Sunday 19 Aug 2018 | 17:12 | SYDNEY
Sunday 19 Aug 2018 | 17:12 | SYDNEY

Droning on

This post is part of the Remote-control warfare debate thread. To read other posts in this debate, click here.

5 May 2010 11:06

This post is part of the Remote-control warfare debate thread. To read other posts in this debate, click here.

James Brown has worked as an Australian Defence Force officer and completed his Masters in Strategic Studies in 2009. These are his personal views.

The recent posts on the use of predator drones draw out three key issues. Firstly, are they legal or ethical? Secondly, are they effective? Finally, and quite bizarrely, is fighting with drones manly, courageous, or honourable?

Let me consider the last point first.

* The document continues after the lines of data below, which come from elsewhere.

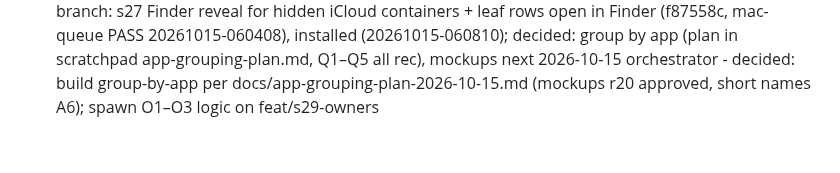
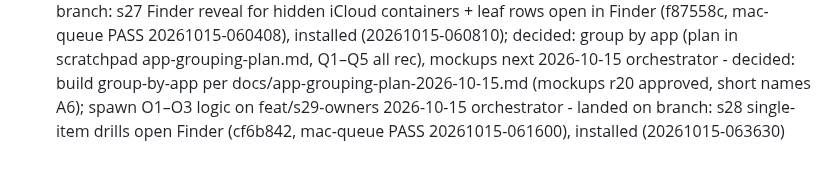
Before and after one commit to merlinkraemer/prunr, a Markdown page: docs/journal.md, the part around the change. Rendered like a GitHub page.

```diff
--- a/docs/journal.md
+++ b/docs/journal.md
@@ -85,3 +85,4 @@
 2026-10-14 orchestrator - landed on branch: s26 Show in Finder, solo-place row titles, main list kept alive, Clear history (80debfb, mac-queue PASS 20261014-134551), installed (20261014-134942)
 2026-10-15 orchestrator - landed on branch: s27 Finder reveal for hidden iCloud containers + leaf rows open in Finder (f87558c, mac-queue PASS 20261015-060408), installed (20261015-060810); decided: group by app (plan in scratchpad app-grouping-plan.md, Q1–Q5 all rec), mockups next
 2026-10-15 orchestrator - decided: build group-by-app per docs/app-grouping-plan-2026-10-15.md (mockups r20 approved, short names A6); spawn O1–O3 logic on feat/s29-owners
+2026-10-15 orchestrator - landed on branch: s28 single-item drills open Finder (cf6b842, mac-queue PASS 20261015-061600), installed (20261015-063630)
```
Also changed, not shown: docs/STATE.md (+1 -1 lines).
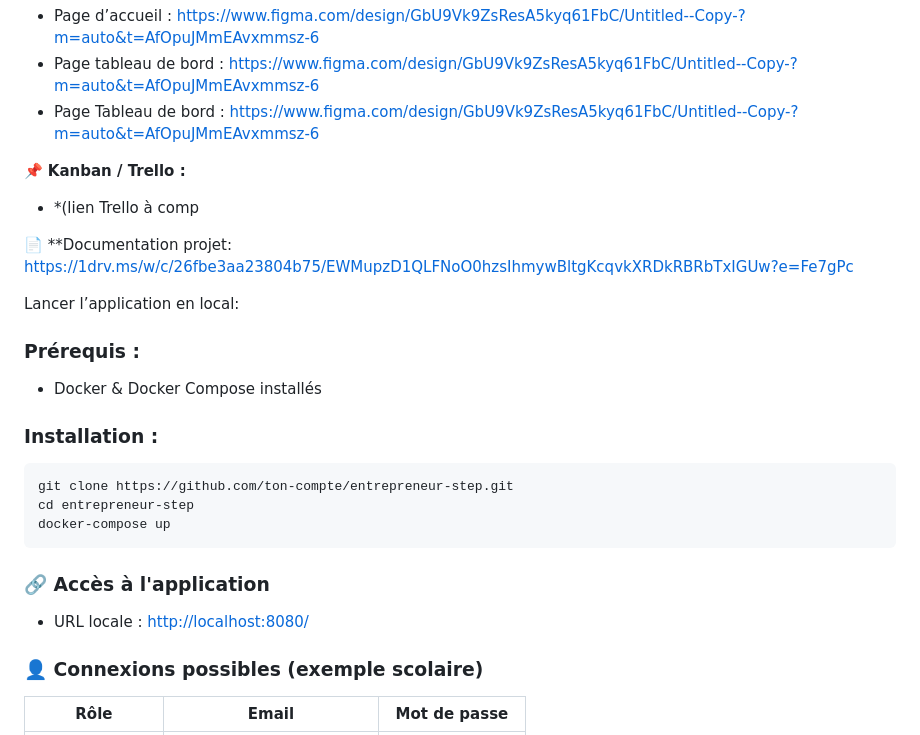
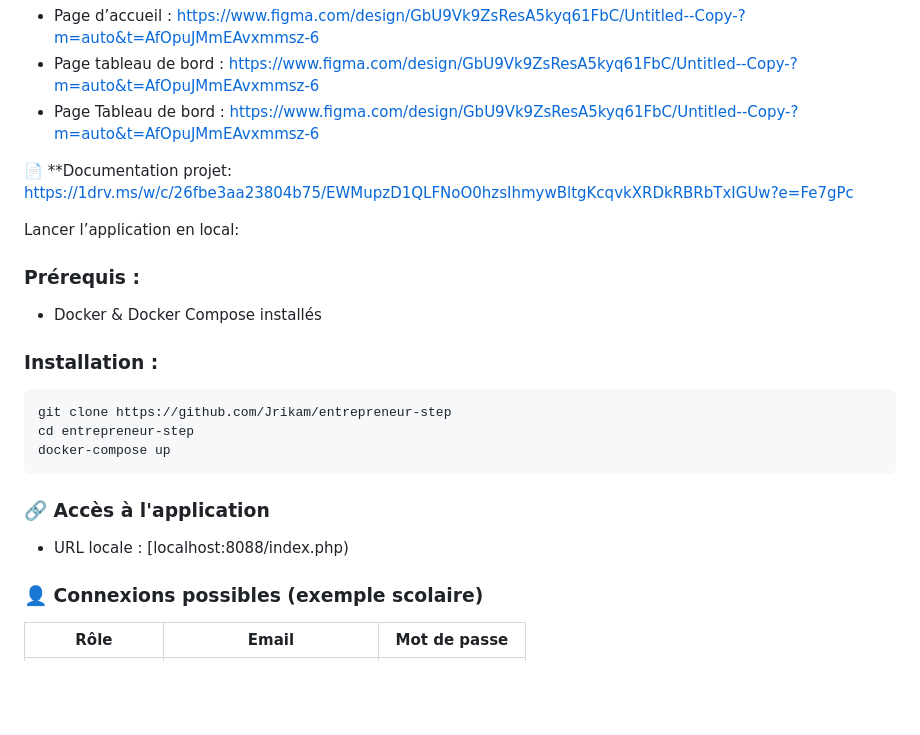
Before and after one commit to Jrikam/entrepreneur-step, a Markdown page: src/README.md, the part around the change. Drawn GitHub-style; blank space fills up the shorter version.

Commit message:
Mise à jour des fichiers (ajouts, suppressions et modifs)

````diff
--- a/src/README.md
+++ b/src/README.md
@@ -21,9 +21,7 @@
 
 
 
-📌 **Kanban / Trello :**
 
-* *(lien Trello à comp
 
 📄 **Documentation projet:
 https://1drv.ms/w/c/26fbe3aa23804b75/EWMupzD1QLFNoO0hzsIhmywBltgKcqvkXRDkRBRbTxIGUw?e=Fe7gPc
@@ -37,14 +35,14 @@ Lancer l’application en local:
 ### Installation :
 
 ```bash
-git clone https://github.com/ton-compte/entrepreneur-step.git
+git clone https://github.com/Jrikam/entrepreneur-step
 cd entrepreneur-step
 docker-compose up
 ```
 
 ### 🔗 Accès à l'application
 
-* URL locale : [http://localhost:8080/](http://localhost:8080/)
+* URL locale : [localhost:8088/index.php)
 
 ### 👤 Connexions possibles (exemple scolaire)
 
````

Christina Enemark mentioned that 'the use of drones potentially challenges traditional notions of honour, courage and masculinity'. In the considerable time I’ve spent talking to drone jockeys and targeteers none of those concepts have been important factors in how they do their job. Those operators are happy to leave pontificating on masculinity to poets, philosophers, and singer-songwriters. Drone pilots derive the same professional satisfaction from making tough decisions under demanding circumstances as any other professional. They don’t drive home through the Nevada desert feeling that they haven’t done their bit in the war.

The legality of drone strikes is a more intriguing question. Enemark quotes The UN Special Rapporteur on Extrajudicial Executions who states that 'Predators are being operated in a framework which may well violate international humanitarian law and international human rights law' — a conclusion Philip Alston came to after a total of 11 days on the ground in Afghanistan in 2008. Alston’s report draws heavily from this ICRC report, which itself is based on outdated international humanitarian law framed with a WW2-like battlefield in mind.

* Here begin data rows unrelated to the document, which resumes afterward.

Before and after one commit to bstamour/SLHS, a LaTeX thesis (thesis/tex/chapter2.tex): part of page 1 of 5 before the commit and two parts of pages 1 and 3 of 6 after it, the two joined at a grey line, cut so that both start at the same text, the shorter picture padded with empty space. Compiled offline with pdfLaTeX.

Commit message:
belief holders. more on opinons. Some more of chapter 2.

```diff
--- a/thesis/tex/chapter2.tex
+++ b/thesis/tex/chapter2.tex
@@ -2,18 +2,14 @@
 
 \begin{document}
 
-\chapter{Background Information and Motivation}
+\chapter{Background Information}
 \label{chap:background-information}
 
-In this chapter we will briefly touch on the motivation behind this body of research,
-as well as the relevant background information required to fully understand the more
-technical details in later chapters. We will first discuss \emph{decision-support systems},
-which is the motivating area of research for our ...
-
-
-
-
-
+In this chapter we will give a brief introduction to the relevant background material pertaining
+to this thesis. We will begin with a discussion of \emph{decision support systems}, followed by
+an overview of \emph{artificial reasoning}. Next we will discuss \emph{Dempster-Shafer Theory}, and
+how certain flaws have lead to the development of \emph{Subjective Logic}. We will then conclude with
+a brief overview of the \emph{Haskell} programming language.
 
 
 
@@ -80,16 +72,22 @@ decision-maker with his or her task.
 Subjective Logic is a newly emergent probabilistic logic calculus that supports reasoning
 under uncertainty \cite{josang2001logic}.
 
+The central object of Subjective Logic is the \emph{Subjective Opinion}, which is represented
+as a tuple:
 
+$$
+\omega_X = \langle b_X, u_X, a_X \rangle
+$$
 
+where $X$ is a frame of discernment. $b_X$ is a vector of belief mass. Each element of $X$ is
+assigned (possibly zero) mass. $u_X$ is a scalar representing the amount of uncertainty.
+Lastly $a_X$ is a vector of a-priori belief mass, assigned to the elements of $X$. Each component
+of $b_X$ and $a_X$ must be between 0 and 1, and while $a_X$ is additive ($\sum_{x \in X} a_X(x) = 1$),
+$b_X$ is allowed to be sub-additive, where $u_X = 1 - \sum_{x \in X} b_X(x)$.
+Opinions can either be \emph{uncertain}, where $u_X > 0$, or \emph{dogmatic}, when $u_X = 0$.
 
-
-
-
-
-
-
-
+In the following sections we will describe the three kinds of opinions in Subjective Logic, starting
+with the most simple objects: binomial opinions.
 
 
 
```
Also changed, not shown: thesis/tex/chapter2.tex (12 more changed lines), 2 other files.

The test of whether someone is a targetable combatant is whether they are directly participating in hostilities. State Department legal expert Harold Koh mentions here the robust processes which determine who will be targeted for drone strikes. Coalition targeting approval processes in Afghanistan are extremely rigid, with multiple levels of internal military and external civilian oversight —including now the Afghan government. The problem in understanding these processes is that Jack Bauer and other TV heroes have conditioned us to expect that drone strikes occur instantaneously and easily. This is far from the truth. Like all other aspects of war, drone operations require plenty of detailed planning, patience, and a degree of good luck.

Philip Alston’s problem with drone operations seems to be less that the US doesn’t have robust targeting processes, and more that he doesn’t have access to them. Nor should he. Professor Alston is an expert in many things but sensitive intelligence source handling is not one of them. If Alston wants to understand how drone targets are selected, he should join the military or run for political office.

Enemark notes arguments that suggest drone strikes are ineffective because they create a siege mentality amongst Pakistani citizens, lack a concurrent information campaign, and ultimately only temporarily reduce insurgent leadership capacity. I wholeheartedly agree on the second point. I’d argue though that the siege mentality in Pakistan comes more from constant insurgent attacks in Pakistan’s towns and cities than from drone strikes in sparsely populated and inaccessible areas in the North West provinces. The suggestion that drone strikes provide little disruption to enemy operations is misguided. Drone strikes and surveillance place constant pressure on insurgent networks — forcing them into extremely complex procedures to carry out their everyday business. When drone strikes decapitate terrorist and insurgent leadership figures, the disruption to enemy networks buys space and time for conventional military operations inside Afghanistan.

Decisions on the use of drone strikes don’t occur in a vacuum. They are made by professionals acutely sensitive to the issue of civilian casualties. They are also made with an excruciatingly aware consideration of the military alternatives. Ethical and legal debates over the use of remotely piloted drones are important, but shouldn’t neglect a consideration of the practical alternative military courses of action. Nor should they fail to consider the consequences if the military didn’t act at all.

Photo by Flickr user dragsterhund, used under a Creative Commons licence.